• INPUT MATERIAL
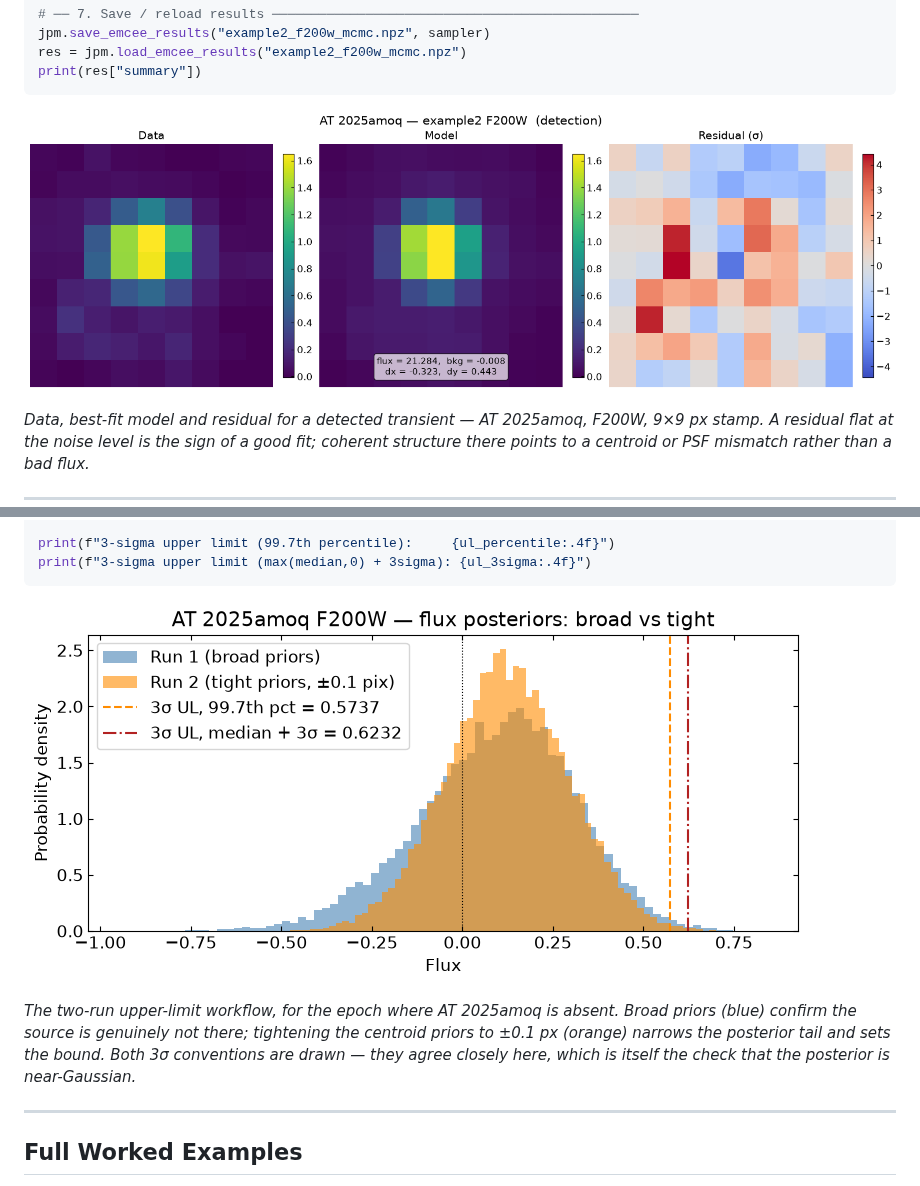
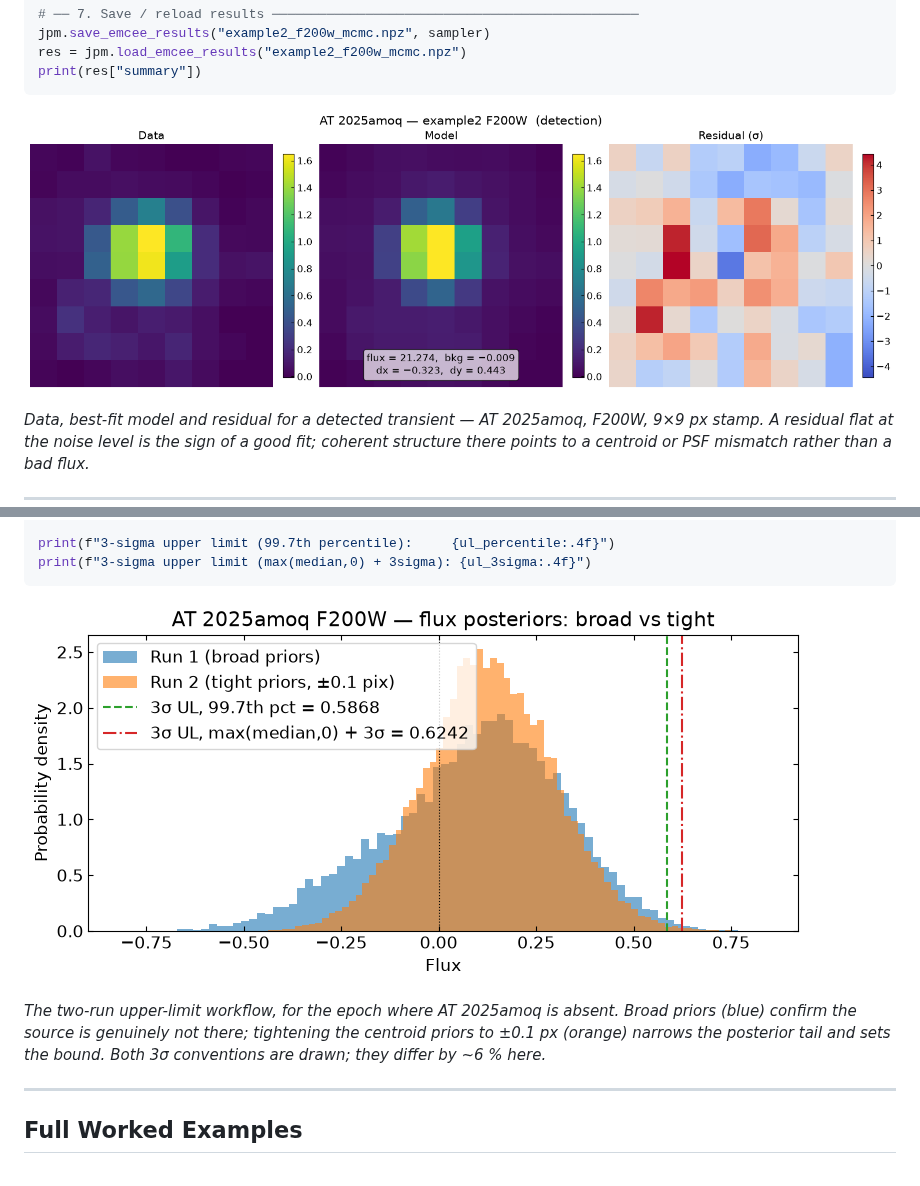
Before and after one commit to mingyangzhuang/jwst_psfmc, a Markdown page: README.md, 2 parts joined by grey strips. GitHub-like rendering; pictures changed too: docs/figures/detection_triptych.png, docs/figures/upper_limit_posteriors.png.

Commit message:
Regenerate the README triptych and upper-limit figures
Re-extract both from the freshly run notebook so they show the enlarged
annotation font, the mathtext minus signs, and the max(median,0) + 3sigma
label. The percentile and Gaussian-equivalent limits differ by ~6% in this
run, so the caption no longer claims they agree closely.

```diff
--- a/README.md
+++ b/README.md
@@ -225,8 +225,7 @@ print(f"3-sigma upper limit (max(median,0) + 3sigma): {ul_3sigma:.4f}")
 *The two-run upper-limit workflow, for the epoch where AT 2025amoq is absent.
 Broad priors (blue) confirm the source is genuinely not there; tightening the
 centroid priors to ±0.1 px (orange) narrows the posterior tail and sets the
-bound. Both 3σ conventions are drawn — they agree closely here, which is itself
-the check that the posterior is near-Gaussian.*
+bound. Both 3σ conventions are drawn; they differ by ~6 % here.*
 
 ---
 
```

• TASK INSTRUCTIONS
Find each line in the listing above that contains "they", and copy that line.

• EXERCISE RESPONSE
Re-extract both from the freshly run notebook so they show the enlarged
run, so the caption no longer claims they agree closely.
-bound. Both 3σ conventions are drawn — they agree closely here, which is itself
+bound. Both 3σ conventions are drawn; they differ by ~6 % here.*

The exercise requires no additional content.